* **Task details**: Leave the images out and write out each entry exactly as shown.

Before and after images:
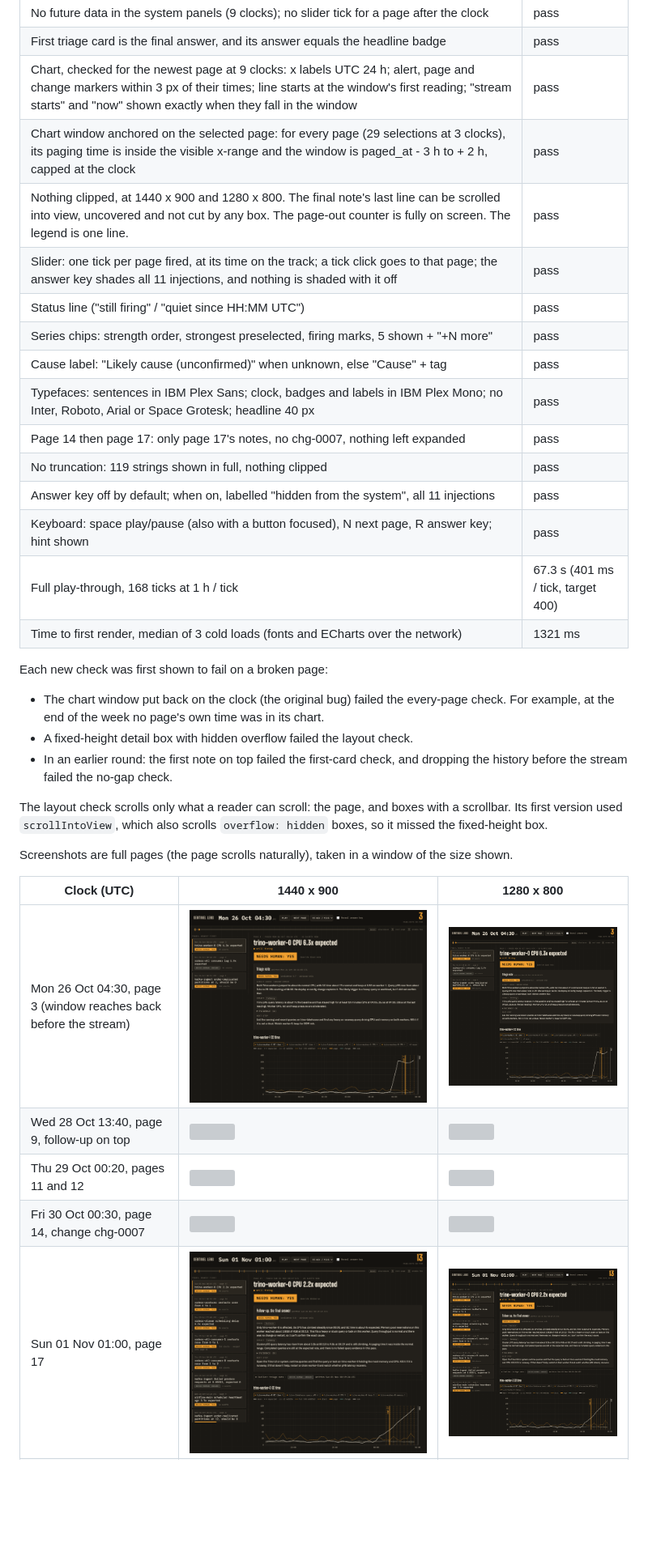
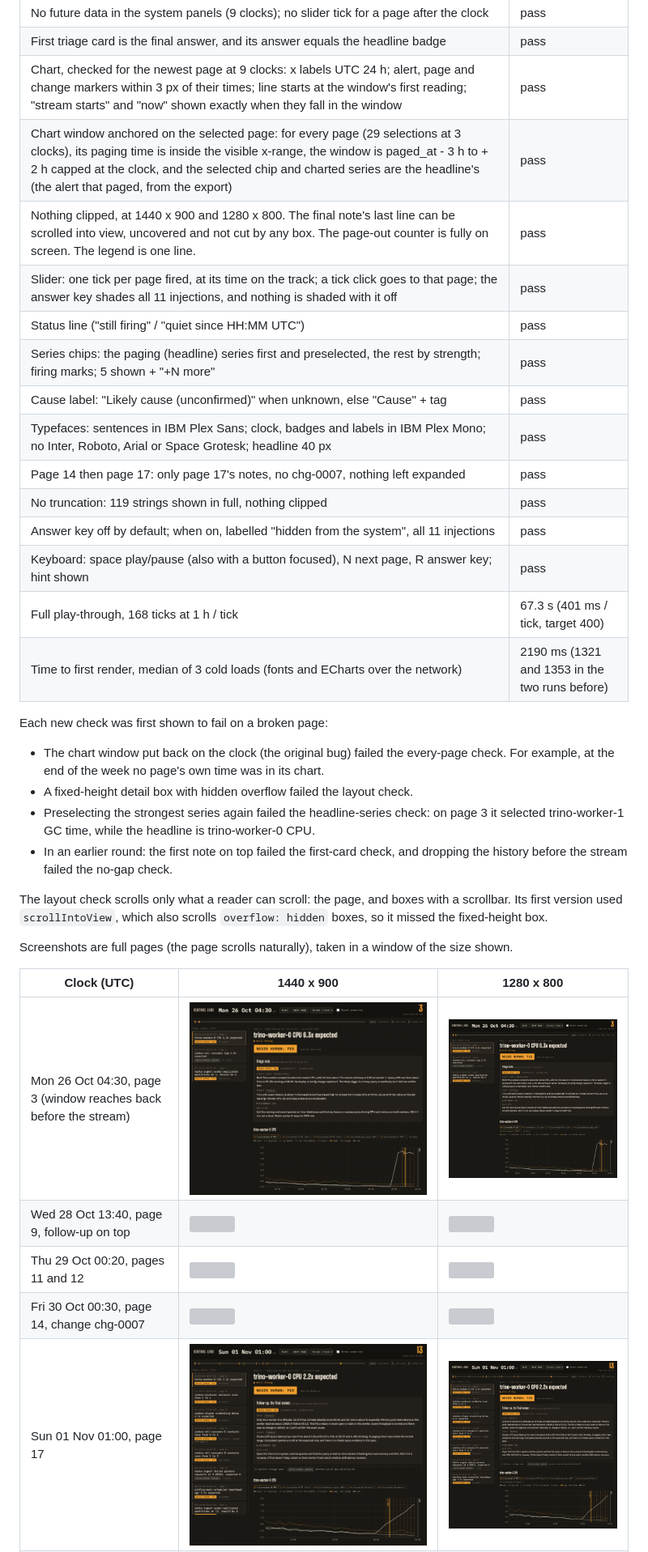
Before and after one commit to pgopalabhatla/sentinel-lens, a Markdown page: docs/dashboard/README.md, the part around the change. Shown at 81% size. Drawn GitHub-style; pictures changed too: docs/dashboard/2026-10-26T0430Z_1280x800.png, docs/dashboard/2026-10-26T0430Z_1440x900.png, docs/dashboard/2026-11-01T0100Z_1280x800.png; blank space fills up the shorter version; grey boxes are pictures that could not be loaded.

```diff
--- a/docs/dashboard/README.md
+++ b/docs/dashboard/README.md
@@ -9,11 +9,11 @@ Made by `dashboard/e2e/check.mjs` (`pytest -m ui`): Chromium, browser time zone
 | No future data in the system panels (9 clocks); no slider tick for a page after the clock | pass |
 | First triage card is the final answer, and its answer equals the headline badge | pass |
 | Chart, checked for the newest page at 9 clocks: x labels UTC 24 h; alert, page and change markers within 3 px of their times; line starts at the window's first reading; "stream starts" and "now" shown exactly when they fall in the window | pass |
-| Chart window anchored on the selected page: for every page (29 selections at 3 clocks), its paging time is inside the visible x-range and the window is paged_at - 3 h to + 2 h, capped at the clock | pass |
+| Chart window anchored on the selected page: for every page (29 selections at 3 clocks), its paging time is inside the visible x-range, the window is paged_at - 3 h to + 2 h capped at the clock, and the selected chip and charted series are the headline's (the alert that paged, from the export) | pass |
 | Nothing clipped, at 1440 x 900 and 1280 x 800. The final note's last line can be scrolled into view, uncovered and not cut by any box. The page-out counter is fully on screen. The legend is one line. | pass |
 | Slider: one tick per page fired, at its time on the track; a tick click goes to that page; the answer key shades all 11 injections, and nothing is shaded with it off | pass |
 | Status line ("still firing" / "quiet since HH:MM UTC") | pass |
-| Series chips: strength order, strongest preselected, firing marks, 5 shown + "+N more" | pass |
+| Series chips: the paging (headline) series first and preselected, the rest by strength; firing marks; 5 shown + "+N more" | pass |
 | Cause label: "Likely cause (unconfirmed)" when unknown, else "Cause" + tag | pass |
 | Typefaces: sentences in IBM Plex Sans; clock, badges and labels in IBM Plex Mono; no Inter, Roboto, Arial or Space Grotesk; headline 40 px | pass |
 | Page 14 then page 17: only page 17's notes, no chg-0007, nothing left expanded | pass |
@@ -21,12 +21,14 @@ Made by `dashboard/e2e/check.mjs` (`pytest -m ui`): Chromium, browser time zone
 | Answer key off by default; when on, labelled "hidden from the system", all 11 injections | pass |
 | Keyboard: space play/pause (also with a button focused), N next page, R answer key; hint shown | pass |
 | Full play-through, 168 ticks at 1 h / tick | 67.3 s (401 ms / tick, target 400) |
-| Time to first render, median of 3 cold loads (fonts and ECharts over the network) | 1321 ms |
+| Time to first render, median of 3 cold loads (fonts and ECharts over the network) | 2190 ms (1321 and 1353 in the two runs before) |
 
 Each new check was first shown to fail on a broken page:
 - The chart window put back on the clock (the original bug) failed the every-page check. For example,
   at the end of the week no page's own time was in its chart.
 - A fixed-height detail box with hidden overflow failed the layout check.
+- Preselecting the strongest series again failed the headline-series check: on page 3 it selected
+  trino-worker-1 GC time, while the headline is trino-worker-0 CPU.
 - In an earlier round: the first note on top failed the first-card check, and dropping the history
   before the stream failed the no-gap check.
 
```
Also changed, not shown: README.md (+3 -2 lines), docs/log.md (+2 -0 lines), docs/dashboard/2026-10-26T0430Z_1440x900_reveal.png, 6 other files.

* **Exercise solution**:
Before and after one commit to pgopalabhatla/sentinel-lens, a Markdown page: docs/dashboard/README.md, the part around the change. Shown at 81% size. Drawn GitHub-style; pictures changed too: docs/dashboard/2026-10-26T0430Z_1280x800.png, docs/dashboard/2026-10-26T0430Z_1440x900.png, docs/dashboard/2026-11-01T0100Z_1280x800.png; blank space fills up the shorter version; grey boxes are pictures that could not be loaded.

```diff
--- a/docs/dashboard/README.md
+++ b/docs/dashboard/README.md
@@ -9,11 +9,11 @@ Made by `dashboard/e2e/check.mjs` (`pytest -m ui`): Chromium, browser time zone
 | No future data in the system panels (9 clocks); no slider tick for a page after the clock | pass |
 | First triage card is the final answer, and its answer equals the headline badge | pass |
 | Chart, checked for the newest page at 9 clocks: x labels UTC 24 h; alert, page and change markers within 3 px of their times; line starts at the window's first reading; "stream starts" and "now" shown exactly when they fall in the window | pass |
-| Chart window anchored on the selected page: for every page (29 selections at 3 clocks), its paging time is inside the visible x-range and the window is paged_at - 3 h to + 2 h, capped at the clock | pass |
+| Chart window anchored on the selected page: for every page (29 selections at 3 clocks), its paging time is inside the visible x-range, the window is paged_at - 3 h to + 2 h capped at the clock, and the selected chip and charted series are the headline's (the alert that paged, from the export) | pass |
 | Nothing clipped, at 1440 x 900 and 1280 x 800. The final note's last line can be scrolled into view, uncovered and not cut by any box. The page-out counter is fully on screen. The legend is one line. | pass |
 | Slider: one tick per page fired, at its time on the track; a tick click goes to that page; the answer key shades all 11 injections, and nothing is shaded with it off | pass |
 | Status line ("still firing" / "quiet since HH:MM UTC") | pass |
-| Series chips: strength order, strongest preselected, firing marks, 5 shown + "+N more" | pass |
+| Series chips: the paging (headline) series first and preselected, the rest by strength; firing marks; 5 shown + "+N more" | pass |
 | Cause label: "Likely cause (unconfirmed)" when unknown, else "Cause" + tag | pass |
 | Typefaces: sentences in IBM Plex Sans; clock, badges and labels in IBM Plex Mono; no Inter, Roboto, Arial or Space Grotesk; headline 40 px | pass |
 | Page 14 then page 17: only page 17's notes, no chg-0007, nothing left expanded | pass |
@@ -21,12 +21,14 @@ Made by `dashboard/e2e/check.mjs` (`pytest -m ui`): Chromium, browser time zone
 | Answer key off by default; when on, labelled "hidden from the system", all 11 injections | pass |
 | Keyboard: space play/pause (also with a button focused), N next page, R answer key; hint shown | pass |
 | Full play-through, 168 ticks at 1 h / tick | 67.3 s (401 ms / tick, target 400) |
-| Time to first render, median of 3 cold loads (fonts and ECharts over the network) | 1321 ms |
+| Time to first render, median of 3 cold loads (fonts and ECharts over the network) | 2190 ms (1321 and 1353 in the two runs before) |
 
 Each new check was first shown to fail on a broken page:
 - The chart window put back on the clock (the original bug) failed the every-page check. For example,
   at the end of the week no page's own time was in its chart.
 - A fixed-height detail box with hidden overflow failed the layout check.
+- Preselecting the strongest series again failed the headline-series check: on page 3 it selected
+  trino-worker-1 GC time, while the headline is trino-worker-0 CPU.
 - In an earlier round: the first note on top failed the first-card check, and dropping the history
   before the stream failed the no-gap check.
 
```
Also changed, not shown: README.md (+3 -2 lines), docs/log.md (+2 -0 lines), docs/dashboard/2026-10-26T0430Z_1440x900_reveal.png, 6 other files.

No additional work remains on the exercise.